And I think…we are to patiently await and celebrate the arrival of Christ, whose message was to love one another with all our hearts, and to serve one another. I’m not quite sure how the whole gift thing came to be, or at least what Christ had to do with it.
Maybe it was the gifts those magical, starstruck astrologers gave. Wise as they were, their selections were steeped in symbolism for the newborn king of kings: gold, befitting a king, frankincense, used as incense and a symbol of prayer, and myrrh, used in those days as an embalming oil, a token foreshadowing Christ’s suffering and death.
Picture the scene in the barn, the needs were many—baby clothes, a proper bed for the new mom, a crib, maybe some blankets—practically speaking, oil and incense were about all they didn’t need. Somehow, out of that, a couple thousand years later, the pendulum has swung the opposite way, and our gift-giving tradition has gotten über practical.
For our children it can be perfunctory, with little understanding of the not-so-subtle difference between wants and needs. My teenage daughter recently “invited me” onto her Google document entitled “2k18” with links to a gold necklace, a new ski coat, airpods, and a few items from Urban Outfitters. And the older people in our lives? Well they want less stuff, which is mostly a good thing, but it marginalizes us wannabe givers of our love and appreciation.
Sometimes it feels like the spirit and symbolism of the whole deal is all but gone.
The community church I attend inspires a new way of thinking about giving. There, with each baby that is born or baptized in the community, a Buffalo Bicycle is purchased from World Bicycle Relief. The idea is that new life gives new life.
These sturdy, reliable bikes provide affordable transportation to people in developing countries, mostly on the continent of Africa, who are pursuing education, are providing health care, or are entrepreneurs. These reliable modes of transport are literally life changing as there are not many options nor infrastructure to support travel—to schools, for medical care, or to tend to patients.
Travel times are reduced to 25 percent with a new set of wheels. Picture a medical worker with supplies on their back reaching more villages, tending to more patients. Or Angela, a Kenyan girl my daughter’s age, whose bicycle provides the gift of getting to a school she couldn’t otherwise reach, where she is studying to become a doctor.
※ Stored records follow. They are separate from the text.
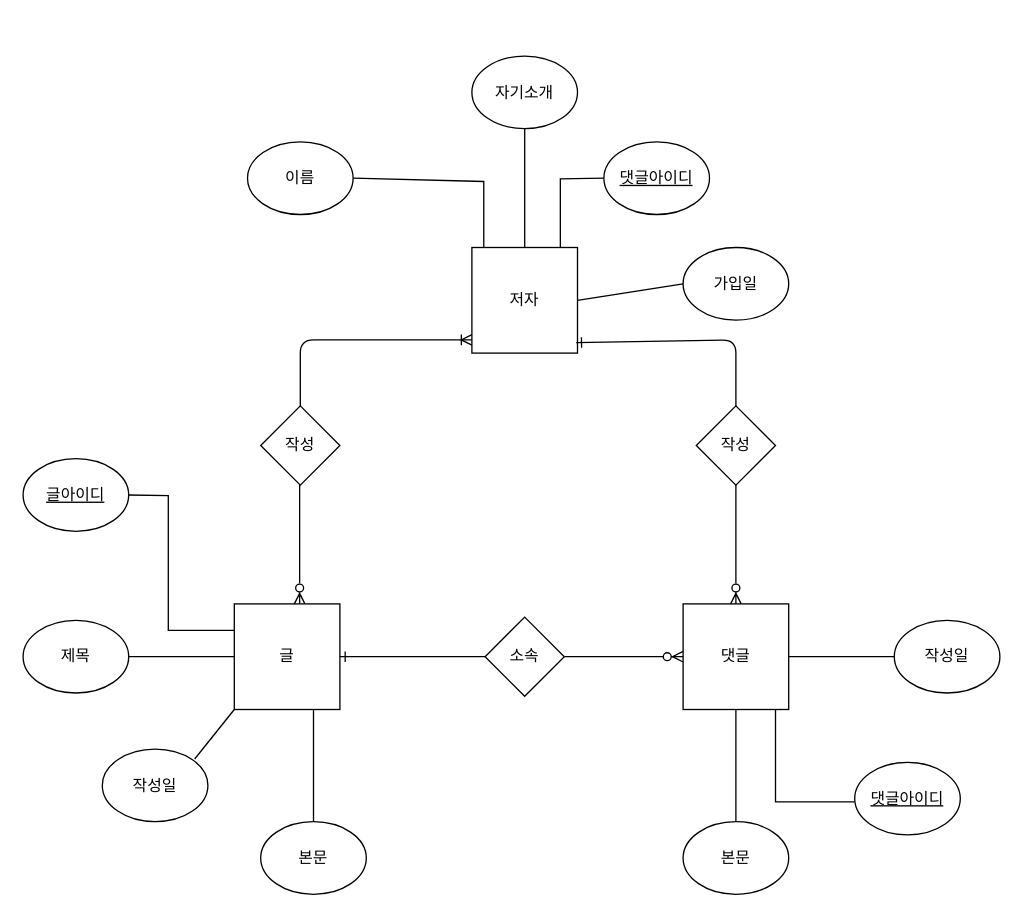
This is Untitled Diagram.drawio from fortune-man/RDBMS, a draw.io file, before an edit. Source tidied: cells renumbered, new cells numbered last; positions are measured from the earlier drawing's top-left corner, leaving out a move shared by most shapes. Both pictures are drawn from the tidied source at 132%, with x=0, y=0 at pixel (22, 55).
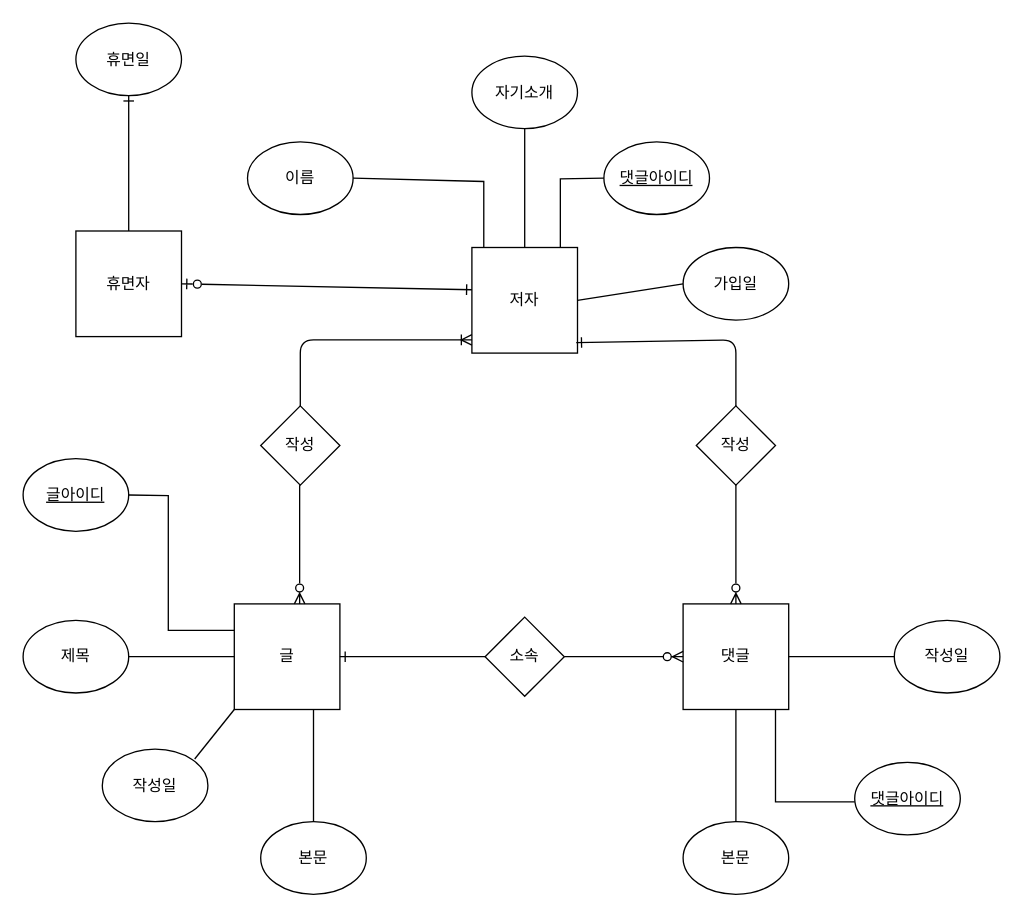
The same diagram, later.

The change refers to these unchanged cells:
```xml
<mxCell id="2" value="저자" style="whiteSpace=wrap;html=1;rounded=0;" parent="1" vertex="1">
  <mxGeometry x="340" y="145" width="80" height="80" as="geometry" />
</mxCell>
```

What changed in the source:
```diff
@@
+    <mxCell id="36" value="휴면자" style="whiteSpace=wrap;html=1;rounded=0;" parent="1" vertex="1">
+      <mxGeometry x="40" y="132.5" width="80" height="80" as="geometry" />
+    </mxCell>
+    <mxCell id="37" style="endArrow=ERone;html=1;elbow=vertical;exitX=1;exitY=0.5;exitDx=0;exitDy=0;endFill=0;startArrow=ERzeroToOne;startFill=0;entryX=0;entryY=0.4;entryDx=0;entryDy=0;entryPerimeter=0;" parent="1" edge="1" source="36" target="2">
+      <mxGeometry relative="1" as="geometry" />
+    </mxCell>
+    <mxCell id="38" value="휴면일" style="ellipse;whiteSpace=wrap;html=1;rounded=0;" parent="1" vertex="1">
+      <mxGeometry x="40" y="-25" width="80" height="55" as="geometry" />
+    </mxCell>
+    <mxCell id="39" style="endArrow=ERone;html=1;elbow=vertical;exitX=0.5;exitY=0;exitDx=0;exitDy=0;entryX=0.5;entryY=1;entryDx=0;entryDy=0;endFill=0;" parent="1" edge="1" source="36" target="38">
+      <mxGeometry relative="1" as="geometry" />
+    </mxCell>
```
Angela dreams of finding a cure for AIDS.
Where we might jump on a bike for exercise or to reduce our environmental footprint, Buffalo Bikes are literally giving new life, new hope, new opportunity.
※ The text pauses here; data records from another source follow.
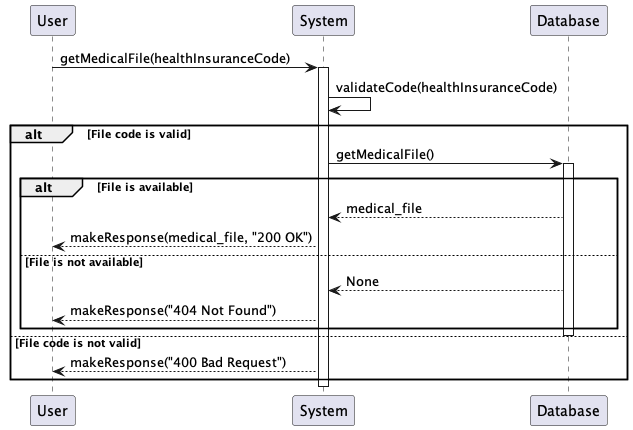
The PlantUML diagram plantUml/sequence-access.png in KevenJAntenor/Quebec-Centralized-Medical-Record-System, before a commit. Its diagram source:
```plantuml
@startuml

participant "User" as User
participant "System" as System
participant "Database" as Database

User -> System: getMedicalFile(healthInsuranceCode)
activate System
System -> System: validateCode(healthInsuranceCode)
alt File code is valid
    System -> Database: getMedicalFile()
    activate Database
    alt File is available
        Database --> System: medical_file
        System --> User: makeResponse(medical_file, "200 OK")
    else File is not available
        Database --> System: None
        System --> User: makeResponse("404 Not Found")
    end
    deactivate Database
else File code is not valid
    System --> User: makeResponse("400 Bad Request")
end
deactivate System

@enduml
```
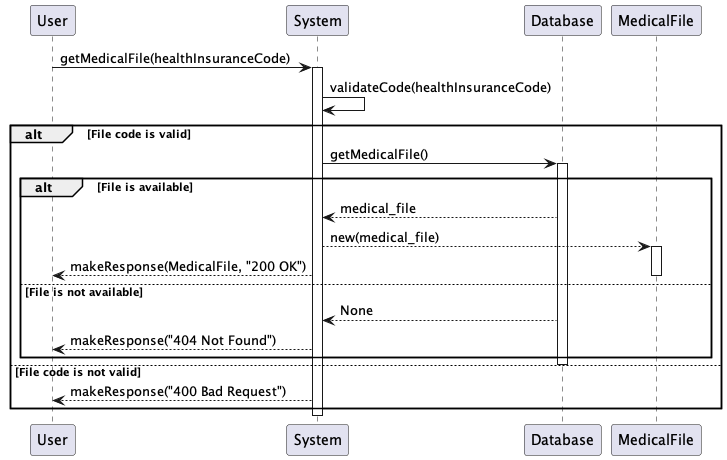
Above is the later version.

The edit, as a diff of the source:
```diff
@@ -3,6 +3,7 @@
 participant "User" as User
 participant "System" as System
 participant "Database" as Database
+participant "MedicalFile" as MedFile
 
 User -> System: getMedicalFile(healthInsuranceCode)
 activate System
@@ -12,7 +13,10 @@
     activate Database
     alt File is available
         Database --> System: medical_file
-        System --> User: makeResponse(medical_file, "200 OK")
+        System --> MedFile: new(medical_file)
+        activate MedFile
+        System --> User: makeResponse(MedicalFile, "200 OK")
+        deactivate MedFile
     else File is not available
         Database --> System: None
         System --> User: makeResponse("404 Not Found")
```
So here’s a thought this Christmas: give not just from your heart, but from your loved ones’ too. Model generosity for your child, show your parents yours is not the only life they’ve made a difference in.
Give the gift of giving. How? Here’s one gift idea: give a Buffalo Bike in someone you love’s name.
According to Beene, a 14-year-old whose life has been transformed by a Buffalo Bike, “Only someone who loves you can give you a gift before you have even met.” Beene may not have traveled far before he got his wheels, but he sounds like a wise man to me.
There’s a spirit there that sure feels a lot like Christmas.